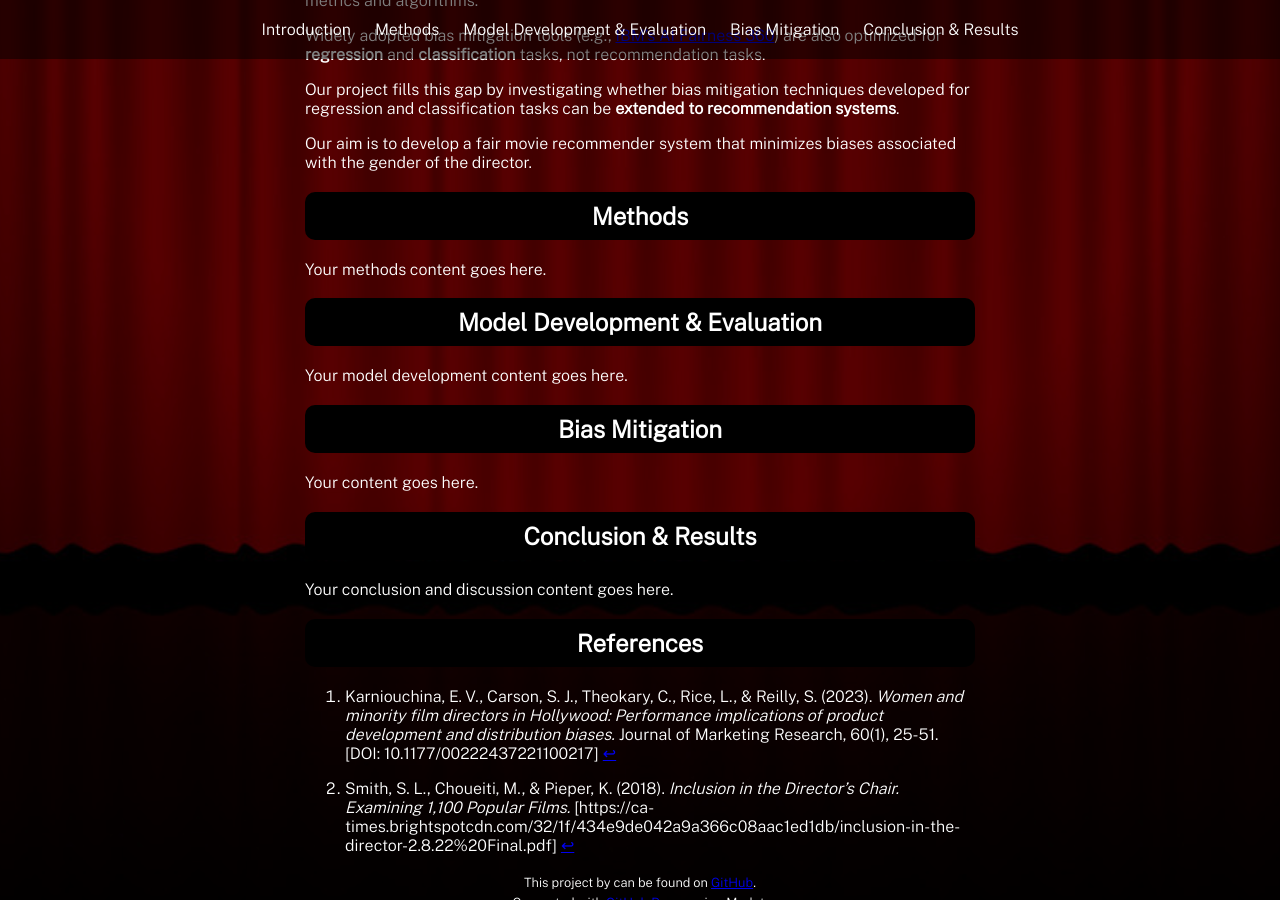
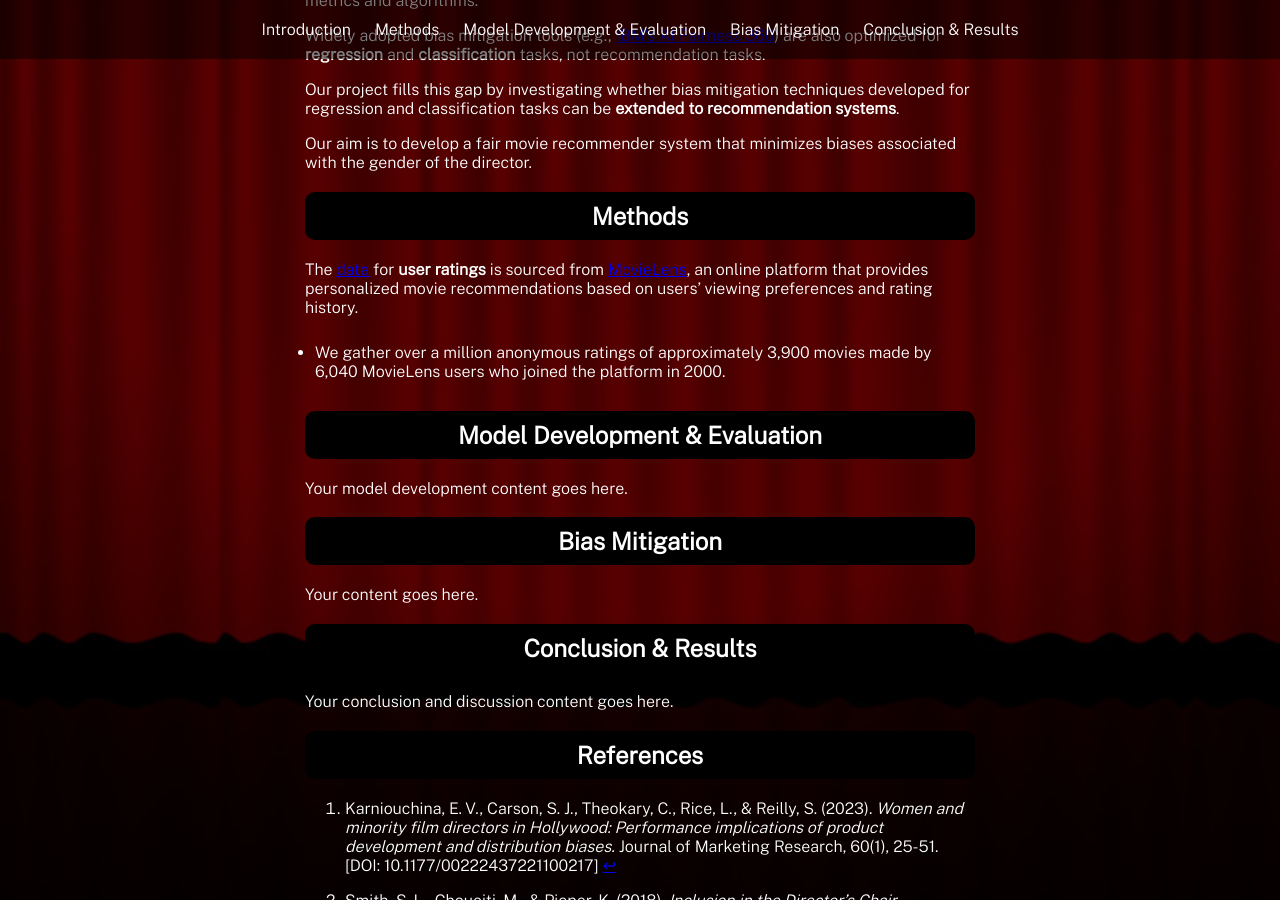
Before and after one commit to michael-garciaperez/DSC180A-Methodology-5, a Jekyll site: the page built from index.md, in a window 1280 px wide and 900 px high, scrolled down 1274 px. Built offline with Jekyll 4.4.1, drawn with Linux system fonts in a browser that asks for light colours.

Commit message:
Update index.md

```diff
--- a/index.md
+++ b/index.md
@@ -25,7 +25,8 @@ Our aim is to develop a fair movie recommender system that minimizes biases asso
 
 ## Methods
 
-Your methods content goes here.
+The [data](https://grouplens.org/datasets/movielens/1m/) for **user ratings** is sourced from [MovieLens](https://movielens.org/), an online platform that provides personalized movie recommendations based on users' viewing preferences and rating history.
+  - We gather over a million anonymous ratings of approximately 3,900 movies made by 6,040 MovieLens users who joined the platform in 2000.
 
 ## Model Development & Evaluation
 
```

* [ACTIVITY] A word-for-word copy of every entry, with the pictures left out, is the required answer.

* [REPLY TO THE TASK]
Before and after one commit to michael-garciaperez/DSC180A-Methodology-5, a Jekyll site: the page built from index.md, in a window 1280 px wide and 900 px high, scrolled down 1274 px. Built offline with Jekyll 4.4.1, drawn with Linux system fonts in a browser that asks for light colours.

Commit message:
Update index.md

```diff
--- a/index.md
+++ b/index.md
@@ -25,7 +25,8 @@ Our aim is to develop a fair movie recommender system that minimizes biases asso
 
 ## Methods
 
-Your methods content goes here.
+The [data](https://grouplens.org/datasets/movielens/1m/) for **user ratings** is sourced from [MovieLens](https://movielens.org/), an online platform that provides personalized movie recommendations based on users' viewing preferences and rating history.
+  - We gather over a million anonymous ratings of approximately 3,900 movies made by 6,040 MovieLens users who joined the platform in 2000.
 
 ## Model Development & Evaluation
 
```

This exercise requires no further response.